PLP protects all data in the SSD against corruption when power is removed unexpectedly with a system of capacitors, controller function and firmware that manages the shut-down of the drive. Below is a diagram that shows the internal voltage and operations between Insignis drives with and without PLP, as well as an inferior consumer grade SSD which would have internal voltage follow the external voltage supply and result in an improper shut-down.

It is difficult to test the robust operation of an SSD against data corruption. Even a poorly designed drive will not show data corruption when it is idle during power interruption. Most suppliers will claim their drives are not subject to data corruption because most customers will not be able to dispute this claim. Insignis drives are engineered from end to end with harsh environments in mind, including the possibility of an unstable power supply.

2. How PLP functions

During normal solid-state drive (SSD) operation, data is temporarily stored in the DRAM cache memory to improve write performance by buffering data between the host interface and the NAND flash memory. However, DRAM memory is volatile and does not hold data without a continuous and stable power supply. During a  standard power-off process, the system issues a STANDBY command to the SSD device, then the data in DRAM is flushed to NAND memory, updating the latest metadata, FTL and user data.

PLP is a system of capacitors, controller functions and firmware that manages the shut-down of the drive in the event of unexpected power loss, without the system issuing a STANDBY command. The capacitors store enough energy to temporarily support device operation when the external power is removed. The capacitor bank needs to be large enough to power the device while a full DRAM cache worth of data is written to the NAND.

The capacitor bank alone is not sufficient to implement PLP. Power control circuitry, as well as firmware implementations, are necessary to both protect user data during a power loss event and to ensure that when power is restored, the device is ready to use and the data intact.

Insignis PLP SSDs for industrial applications are equipped with tantalum capacitors which offer several advantages over aluminum electrolytic supercapacitors. Because they contain no liquid electrolyte to dry out, tantalum capacitors can last for decades. They are also able to operate in a wide range of temperatures, making them highly suitable for use in harsh environments, and they have a high volumetric efficiency.

3. What about drives without PLP?

While PLP guarantees end-to-end data integrity, including data in the write buffer, some users may feel it is not necessary for their application. Insignis offers drives without PLP, that does not preserve the write buffer but still protects the NAND data integrity and functionality in the event of a power loss. The most basic SSD has the potential to corrupt user data which has already been written to NAND, or to corrupt SSD metadata, without some provisions to ensure a clean shutdown.
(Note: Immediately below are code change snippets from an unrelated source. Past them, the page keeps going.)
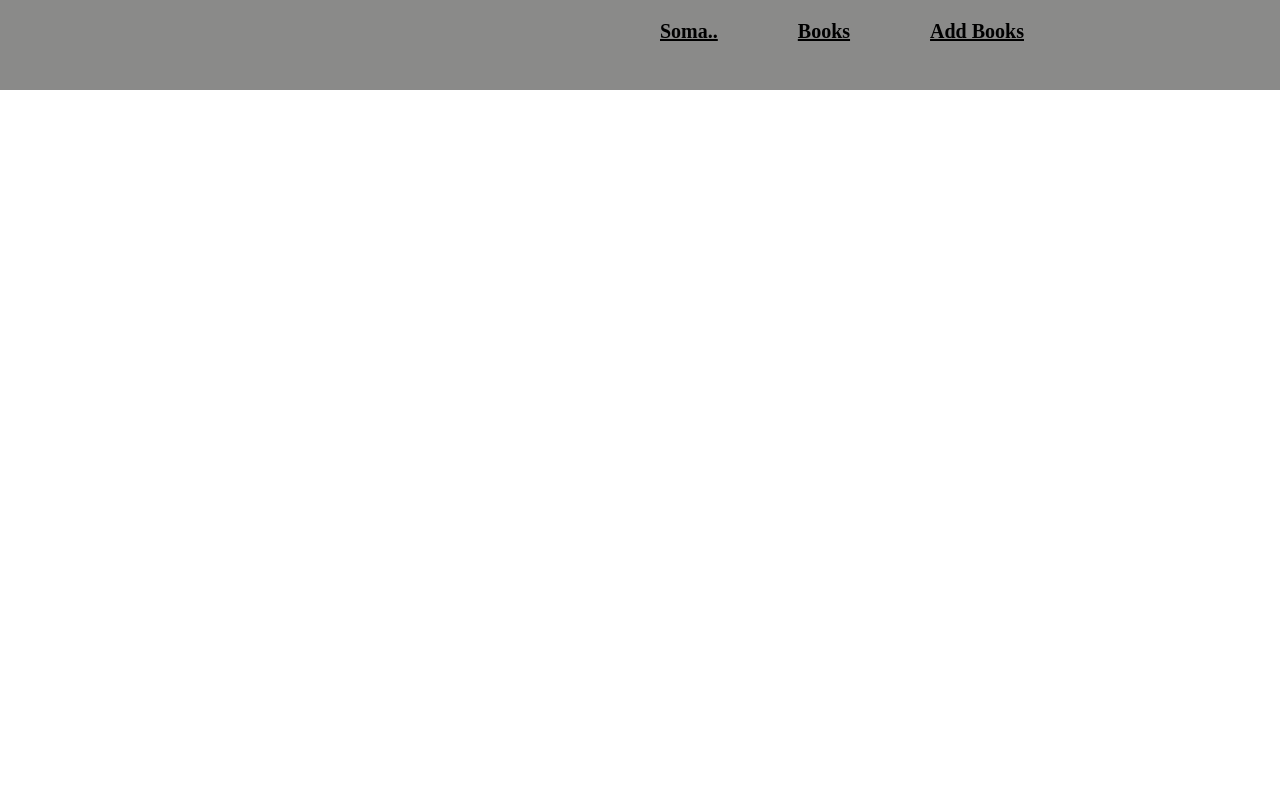
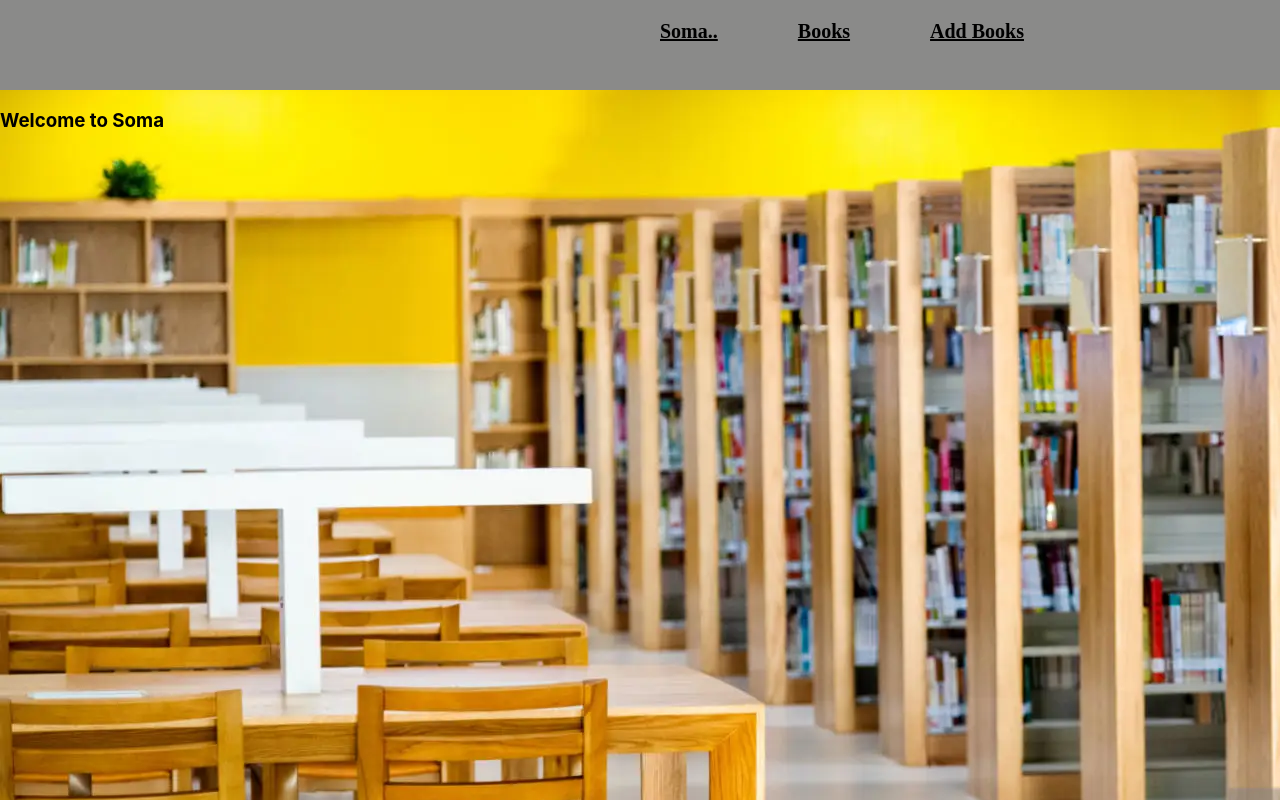
Before and after one commit to Zackius/books-stroe, a React (Create React App) app: page / in a window 1280 px wide. Built offline with nearby package versions, Linux system fonts and the light colour scheme; a web font is replaced by a local one.

Commit message:
resloved delete bug

```diff
--- a/src/App.css
+++ b/src/App.css
@@ -36,3 +36,7 @@
     transform: rotate(360deg);
   }
 }
+h2{
+  text-align: center;
+  font-size: 100px;
+}
--- a/src/App.js
+++ b/src/App.js
@@ -28,6 +28,7 @@ function App() {
         <Route path="books" element={<Books />} />
         <Route path="add" element={<Add />} />
       </Routes>
+      <h3>Welcome to Soma</h3>
     </div>
   );
 }
--- a/src/Components/Add.css
+++ b/src/Components/Add.css
@@ -1,5 +1,5 @@
 body{
-    background-color: white;
+    background-image: url(../photos/gettyimages-1193273154-2048x2048.webp);
 }
 .inputAdd{
     height: 700px;
--- a/src/Components/Books.js
+++ b/src/Components/Books.js
@@ -5,7 +5,7 @@ import "./Books.css";
 const Books = () => {
   const [books, setBooks] = useState([]);
 
-  function handleDelete( id, e) {
+  function handleDelete( id ) {
     if (window.confirm("Are you sure you want to delete this book?")) {
         axios.delete(`http://localhost:9292/books/${id}`)
             .then((response) => {
@@ -13,7 +13,6 @@ const Books = () => {
             });
 
     }
-
   }
 
   useEffect(() => {
@@ -39,7 +38,7 @@ const Books = () => {
             <img src={book.book_image} alt="book" />
             <h4> Book Name :{book.books_name}</h4>
             <h5> Author :{book.author} </h5>
-                <button onClick={handleDelete}>Delete</button>
+                <button onClick={()=>{handleDelete(book.id)}}>Delete</button>
                 <button>Edit</button>
           </div>
         );
```
Also changed, not shown: src/Footer.css (deleted), src/photos/gettyimages-1193273154-2048x2048.webp (added).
Insignis drives are built with robust power protection to ensure against unstable or transient power spikes. This protection still comes into play during an unexpected power loss by ensuring that all NAND operations in progress can run to completion, including the persistent storage of metadata, as indicated in the diagram above.

4. Insignis SSDs for Industrial Applications

Insignis’s industrial series SSD is designed to withstand the industrial environment, including a wide range of temperature and less than ideal power supply conditions. Ordinary consumer electronics may fail at the worst possible time due to these environmental conditions or power fluctuations, or even if they do survive, may suffer from corruption of the data on the device.